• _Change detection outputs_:
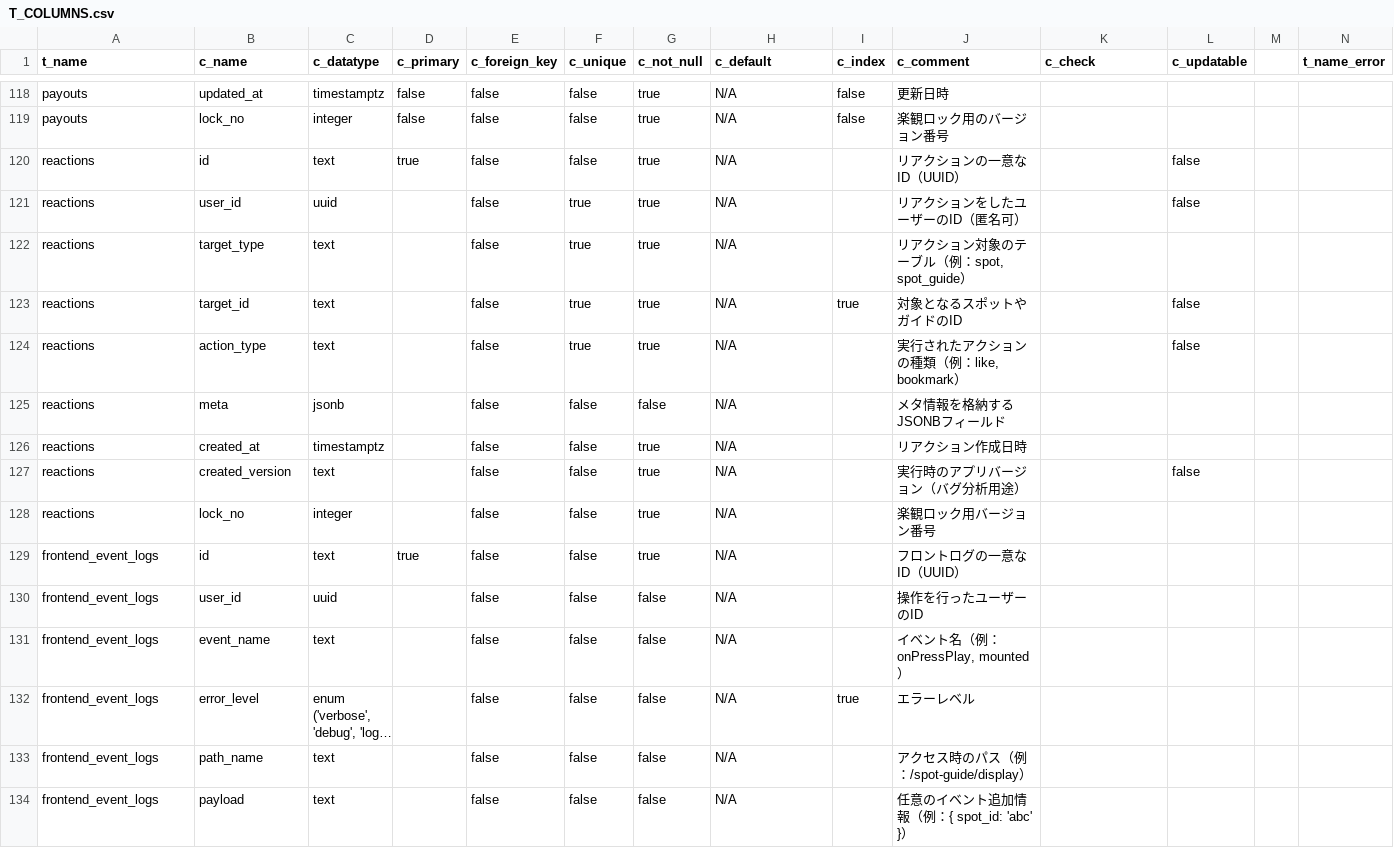
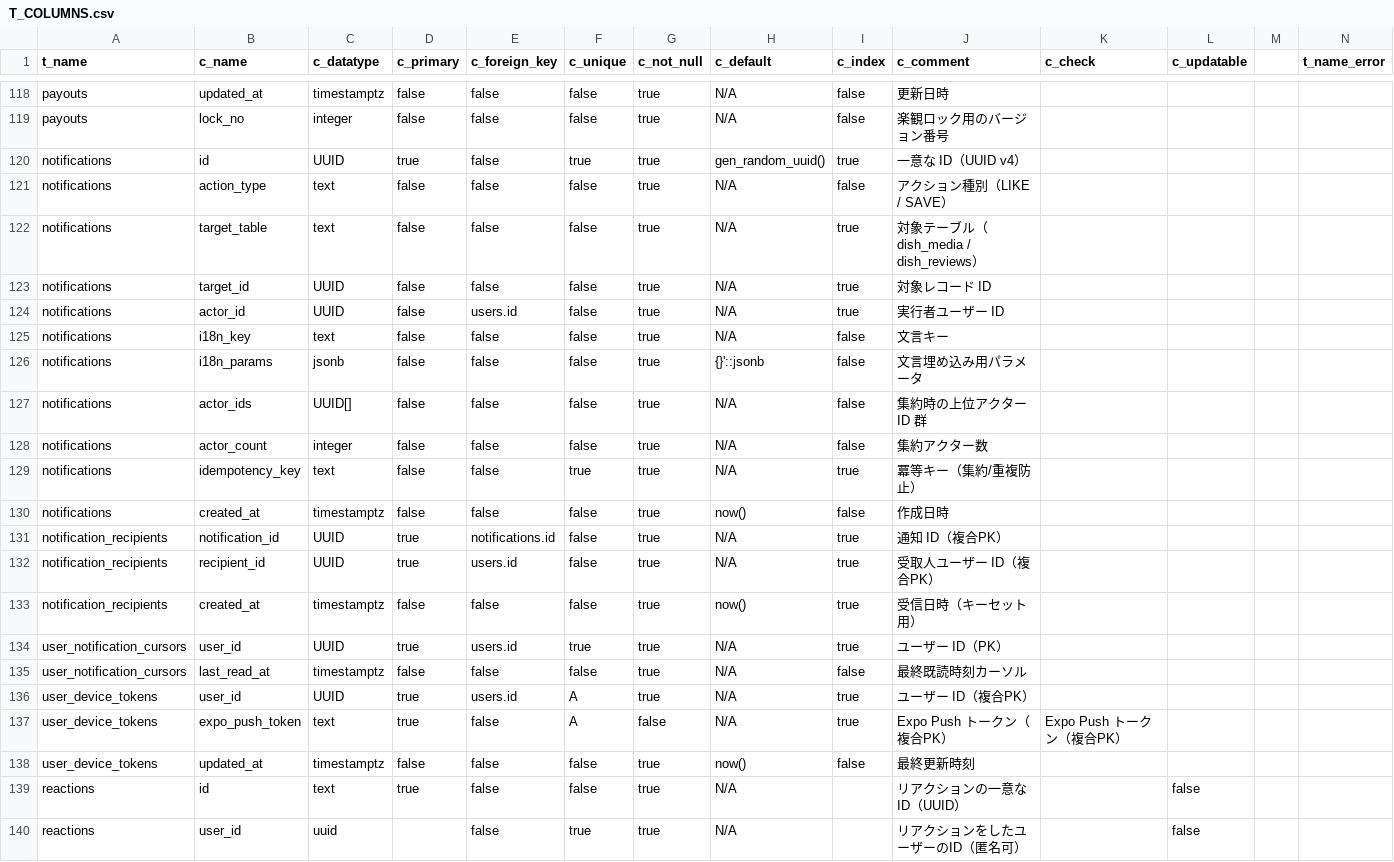
Before and after one commit to Ayato-kosaka/nanitabeyo, a CSV file: docs/detailed_design/T_COLUMNS.csv, drawn as a sheet; only a part is shown, gaps mark what is left out; the shorter side is filled out with more unchanged rows; long unchanged cells end in …; the diff names each change by its address in the sheet, - before the commit and + after, or states it on an @@ line.

Commit message:
#325 通知機能DB マイグレーション（DDL） Add notification system tables and related comments for user interactions

```diff
--- a/docs/detailed_design/T_COLUMNS.csv
+++ b/docs/detailed_design/T_COLUMNS.csv
+row 120: notifications | id | UUID | true | false | true | true | gen_random_uuid() | true | 一意な ID（UUID v4）
+row 121: notifications | action_type | text | false | false | false | true | N/A | false | アクション種別（LIKE / SAVE）
+row 122: notifications | target_table | text | false | false | false | true | N/A | true | 対象テーブル（dish_media / dish_reviews）
+row 123: notifications | target_id | UUID | false | false | false | true | N/A | true | 対象レコード ID
+row 124: notifications | actor_id | UUID | false | users.id | false | true | N/A | true | 実行者ユーザー ID
+row 125: notifications | i18n_key | text | false | false | false | true | N/A | false | 文言キー
+row 126: notifications | i18n_params | jsonb | false | false | false | true | {}'::jsonb | false | 文言埋め込み用パラメータ
+row 127: notifications | actor_ids | UUID[] | false | false | false | true | N/A | false | 集約時の上位アクター ID 群
+row 128: notifications | actor_count | integer | false | false | false | true | N/A | false | 集約アクター数
+row 129: notifications | idempotency_key | text | false | false | true | true | N/A | true | 冪等キー（集約/重複防止）
+row 130: notifications | created_at | timestamptz | false | false | false | true | now() | false | 作成日時
+row 131: notification_recipients | notification_id | UUID | true | notifications.id | false | true | N/A | true | 通知 ID（複合PK）
+row 132: notification_recipients | recipient_id | UUID | true | users.id | false | true | N/A | true | 受取人ユーザー ID（複合PK）
+row 133: notification_recipients | created_at | timestamptz | false | false | false | true | now() | true | 受信日時（キーセット用）
+row 134: user_notification_cursors | user_id | UUID | true | users.id | true | true | N/A | true | ユーザー ID（PK）
+row 135: user_notification_cursors | last_read_at | timestamptz | false | false | false | true | N/A | false | 最終既読時刻カーソル
+row 136: user_device_tokens | user_id | UUID | true | users.id | A | true | N/A | true | ユーザー ID（複合PK）
+row 137: user_device_tokens | expo_push_token | text | true | false | A | false | N/A | true | Expo Push トークン（複合PK） | Expo Push トークン（複合PK）
+row 138: user_device_tokens | updated_at | timestamptz | false | false | false | true | now() | false | 最終更新時刻
```
Also changed, not shown: docs/detailed_design/Endpoint.csv, docs/detailed_design/FuncList.csv, 21 other files.
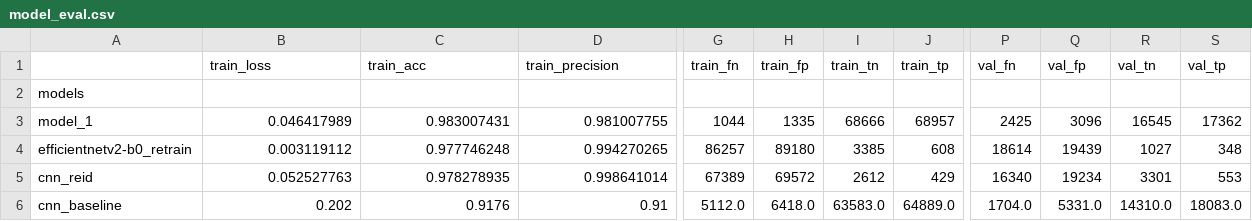
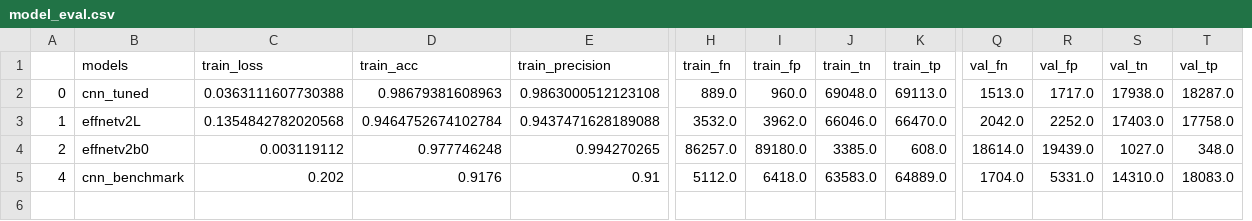
Before and after one commit to annabchox/deepfake-detector, a CSV file: Code/Results/model_eval.csv, drawn as a sheet; only a part is shown, gaps mark what is left out; removed rows and columns are numbered as before the commit, all else as after; rows hold the shown columns only; the diff covers the shown part only; the diff names each change by its address in the sheet, - before the commit and + after, or states it on an @@ line.

Commit message:
updated model.eval csv

```diff
--- a/Code/Results/model_eval.csv
+++ b/Code/Results/model_eval.csv
-column A, row 2: models; row 4: efficientnetv2-b0_retrain; row 6: cnn_baseline
+column A, row 2: 0; rows 4-5: 2 | 4
+column B (models), row 2: cnn_tuned; rows 4-5: effnetv2b0 | cnn_benchmark
-C2 (train_loss): (empty)
+C2 (train_loss): 0.0363111607730388
-D2 (train_acc): (empty)
+D2 (train_acc): 0.98679381608963
-E2 (train_precision): (empty)
+E2 (train_precision): 0.9863000512123108
-H2 (train_fn): (empty)
+H2 (train_fn): 889.0
-I2 (train_fp): (empty)
+I2 (train_fp): 960.0
-J2 (train_tn): (empty)
+J2 (train_tn): 69048.0
-K2 (train_tp): (empty)
+K2 (train_tp): 69113.0
-Q2 (val_fn): (empty)
+Q2 (val_fn): 1513.0
-R2 (val_fp): (empty)
+R2 (val_fp): 1717.0
-S2 (val_tn): (empty)
+S2 (val_tn): 17938.0
-T2 (val_tp): (empty)
+T2 (val_tp): 18287.0
-row 3: model_1 | 0.046417989 | 0.983007431 | 0.981007755 | 1044 | 1335 | 68666 | 68957 | 2425 | 3096 | 16545 | 17362
+row 3: 1 | effnetv2L | 0.1354842782020568 | 0.9464752674102784 | 0.9437471628189088 | 3532.0 | 3962.0 | 66046.0 | 66470.0 | 2042.0 | 2252.0 | 17403.0 | 17758.0
-H4 (train_fn): 86257
+H4 (train_fn): 86257.0
-I4 (train_fp): 89180
+I4 (train_fp): 89180.0
-J4 (train_tn): 3385
+J4 (train_tn): 3385.0
-K4 (train_tp): 608
+K4 (train_tp): 608.0
-Q4 (val_fn): 18614
+Q4 (val_fn): 18614.0
-R4 (val_fp): 19439
+R4 (val_fp): 19439.0
-S4 (val_tn): 1027
+S4 (val_tn): 1027.0
-T4 (val_tp): 348
+T4 (val_tp): 348.0
-row 5: cnn_reid | 0.052527763 | 0.978278935 | 0.998641014 | 67389 | 69572 | 2612 | 429 | 16340 | 19234 | 3301 | 553
```
Also changed, not shown: 7 edited cells elsewhere in this file, 2 other files.
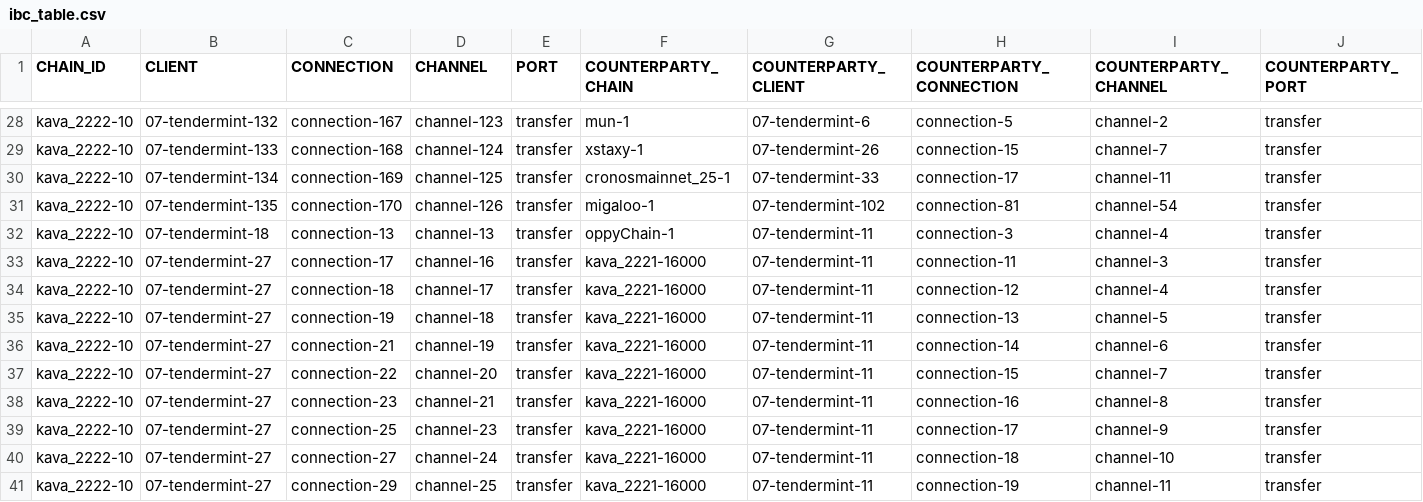
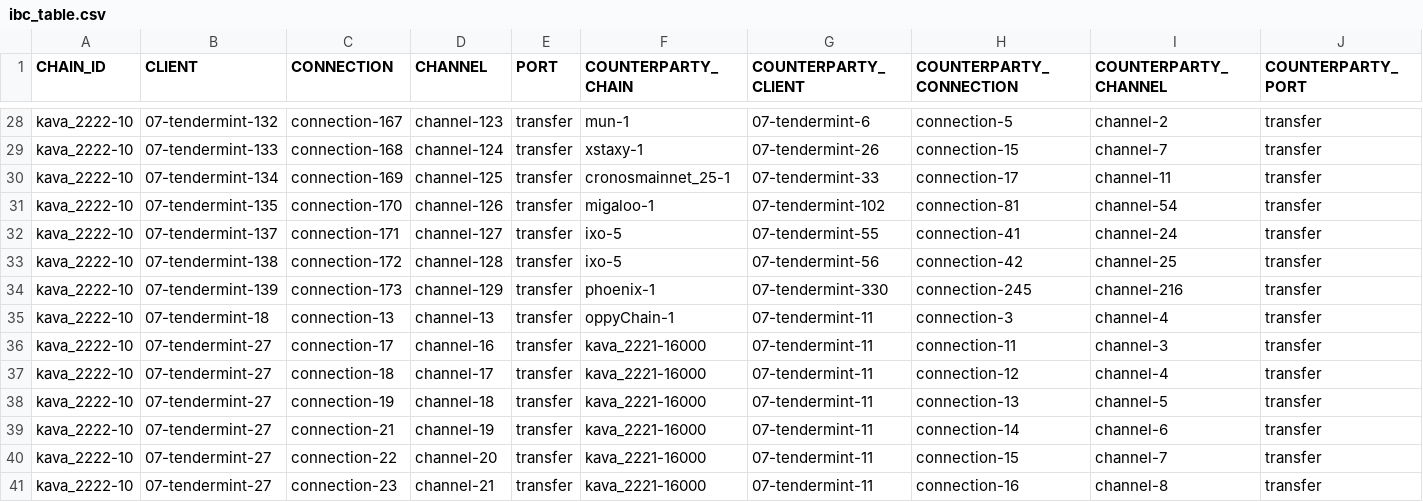
Before and after one commit to clemensgg/ibc-tables, a CSV file: kava/ibc_table.csv, drawn as a sheet; only a part is shown, gaps mark what is left out; the shorter side is filled out with more unchanged rows.

```diff
--- a/kava/ibc_table.csv
+++ b/kava/ibc_table.csv
@@ -31,2 +31,5 @@ kava_2222-10, 07-tendermint-134, connection-169, channel-125, transfer, cronosma
 kava_2222-10, 07-tendermint-135, connection-170, channel-126, transfer, migaloo-1, 07-tendermint-102, connection-81, channel-54, transfer
+kava_2222-10, 07-tendermint-137, connection-171, channel-127, transfer, ixo-5, 07-tendermint-55, connection-41, channel-24, transfer
+kava_2222-10, 07-tendermint-138, connection-172, channel-128, transfer, ixo-5, 07-tendermint-56, connection-42, channel-25, transfer
+kava_2222-10, 07-tendermint-139, connection-173, channel-129, transfer, phoenix-1, 07-tendermint-330, connection-245, channel-216, transfer
 kava_2222-10, 07-tendermint-18, connection-13, channel-13, transfer, oppyChain-1, 07-tendermint-11, connection-3, channel-4, transfer
```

• _WORK ORDER_: Could you return each entry word for word, with the images omitted?

• _RESULT OF THIS TASK_:
Before and after one commit to Ayato-kosaka/nanitabeyo, a CSV file: docs/detailed_design/T_COLUMNS.csv, drawn as a sheet; only a part is shown, gaps mark what is left out; the shorter side is filled out with more unchanged rows; long unchanged cells end in …; the diff names each change by its address in the sheet, - before the commit and + after, or states it on an @@ line.

Commit message:
#325 通知機能DB マイグレーション（DDL） Add notification system tables and related comments for user interactions

```diff
--- a/docs/detailed_design/T_COLUMNS.csv
+++ b/docs/detailed_design/T_COLUMNS.csv
+row 120: notifications | id | UUID | true | false | true | true | gen_random_uuid() | true | 一意な ID（UUID v4）
+row 121: notifications | action_type | text | false | false | false | true | N/A | false | アクション種別（LIKE / SAVE）
+row 122: notifications | target_table | text | false | false | false | true | N/A | true | 対象テーブル（dish_media / dish_reviews）
+row 123: notifications | target_id | UUID | false | false | false | true | N/A | true | 対象レコード ID
+row 124: notifications | actor_id | UUID | false | users.id | false | true | N/A | true | 実行者ユーザー ID
+row 125: notifications | i18n_key | text | false | false | false | true | N/A | false | 文言キー
+row 126: notifications | i18n_params | jsonb | false | false | false | true | {}'::jsonb | false | 文言埋め込み用パラメータ
+row 127: notifications | actor_ids | UUID[] | false | false | false | true | N/A | false | 集約時の上位アクター ID 群
+row 128: notifications | actor_count | integer | false | false | false | true | N/A | false | 集約アクター数
+row 129: notifications | idempotency_key | text | false | false | true | true | N/A | true | 冪等キー（集約/重複防止）
+row 130: notifications | created_at | timestamptz | false | false | false | true | now() | false | 作成日時
+row 131: notification_recipients | notification_id | UUID | true | notifications.id | false | true | N/A | true | 通知 ID（複合PK）
+row 132: notification_recipients | recipient_id | UUID | true | users.id | false | true | N/A | true | 受取人ユーザー ID（複合PK）
+row 133: notification_recipients | created_at | timestamptz | false | false | false | true | now() | true | 受信日時（キーセット用）
+row 134: user_notification_cursors | user_id | UUID | true | users.id | true | true | N/A | true | ユーザー ID（PK）
+row 135: user_notification_cursors | last_read_at | timestamptz | false | false | false | true | N/A | false | 最終既読時刻カーソル
+row 136: user_device_tokens | user_id | UUID | true | users.id | A | true | N/A | true | ユーザー ID（複合PK）
+row 137: user_device_tokens | expo_push_token | text | true | false | A | false | N/A | true | Expo Push トークン（複合PK） | Expo Push トークン（複合PK）
+row 138: user_device_tokens | updated_at | timestamptz | false | false | false | true | now() | false | 最終更新時刻
```
Also changed, not shown: docs/detailed_design/Endpoint.csv, docs/detailed_design/FuncList.csv, 21 other files.
Before and after one commit to annabchox/deepfake-detector, a CSV file: Code/Results/model_eval.csv, drawn as a sheet; only a part is shown, gaps mark what is left out; removed rows and columns are numbered as before the commit, all else as after; rows hold the shown columns only; the diff covers the shown part only; the diff names each change by its address in the sheet, - before the commit and + after, or states it on an @@ line.

Commit message:
updated model.eval csv

```diff
--- a/Code/Results/model_eval.csv
+++ b/Code/Results/model_eval.csv
-column A, row 2: models; row 4: efficientnetv2-b0_retrain; row 6: cnn_baseline
+column A, row 2: 0; rows 4-5: 2 | 4
+column B (models), row 2: cnn_tuned; rows 4-5: effnetv2b0 | cnn_benchmark
-C2 (train_loss): (empty)
+C2 (train_loss): 0.0363111607730388
-D2 (train_acc): (empty)
+D2 (train_acc): 0.98679381608963
-E2 (train_precision): (empty)
+E2 (train_precision): 0.9863000512123108
-H2 (train_fn): (empty)
+H2 (train_fn): 889.0
-I2 (train_fp): (empty)
+I2 (train_fp): 960.0
-J2 (train_tn): (empty)
+J2 (train_tn): 69048.0
-K2 (train_tp): (empty)
+K2 (train_tp): 69113.0
-Q2 (val_fn): (empty)
+Q2 (val_fn): 1513.0
-R2 (val_fp): (empty)
+R2 (val_fp): 1717.0
-S2 (val_tn): (empty)
+S2 (val_tn): 17938.0
-T2 (val_tp): (empty)
+T2 (val_tp): 18287.0
-row 3: model_1 | 0.046417989 | 0.983007431 | 0.981007755 | 1044 | 1335 | 68666 | 68957 | 2425 | 3096 | 16545 | 17362
+row 3: 1 | effnetv2L | 0.1354842782020568 | 0.9464752674102784 | 0.9437471628189088 | 3532.0 | 3962.0 | 66046.0 | 66470.0 | 2042.0 | 2252.0 | 17403.0 | 17758.0
-H4 (train_fn): 86257
+H4 (train_fn): 86257.0
-I4 (train_fp): 89180
+I4 (train_fp): 89180.0
-J4 (train_tn): 3385
+J4 (train_tn): 3385.0
-K4 (train_tp): 608
+K4 (train_tp): 608.0
-Q4 (val_fn): 18614
+Q4 (val_fn): 18614.0
-R4 (val_fp): 19439
+R4 (val_fp): 19439.0
-S4 (val_tn): 1027
+S4 (val_tn): 1027.0
-T4 (val_tp): 348
+T4 (val_tp): 348.0
-row 5: cnn_reid | 0.052527763 | 0.978278935 | 0.998641014 | 67389 | 69572 | 2612 | 429 | 16340 | 19234 | 3301 | 553
```
Also changed, not shown: 7 edited cells elsewhere in this file, 2 other files.
Before and after one commit to clemensgg/ibc-tables, a CSV file: kava/ibc_table.csv, drawn as a sheet; only a part is shown, gaps mark what is left out; the shorter side is filled out with more unchanged rows.

```diff
--- a/kava/ibc_table.csv
+++ b/kava/ibc_table.csv
@@ -31,2 +31,5 @@ kava_2222-10, 07-tendermint-134, connection-169, channel-125, transfer, cronosma
 kava_2222-10, 07-tendermint-135, connection-170, channel-126, transfer, migaloo-1, 07-tendermint-102, connection-81, channel-54, transfer
+kava_2222-10, 07-tendermint-137, connection-171, channel-127, transfer, ixo-5, 07-tendermint-55, connection-41, channel-24, transfer
+kava_2222-10, 07-tendermint-138, connection-172, channel-128, transfer, ixo-5, 07-tendermint-56, connection-42, channel-25, transfer
+kava_2222-10, 07-tendermint-139, connection-173, channel-129, transfer, phoenix-1, 07-tendermint-330, connection-245, channel-216, transfer
 kava_2222-10, 07-tendermint-18, connection-13, channel-13, transfer, oppyChain-1, 07-tendermint-11, connection-3, channel-4, transfer
```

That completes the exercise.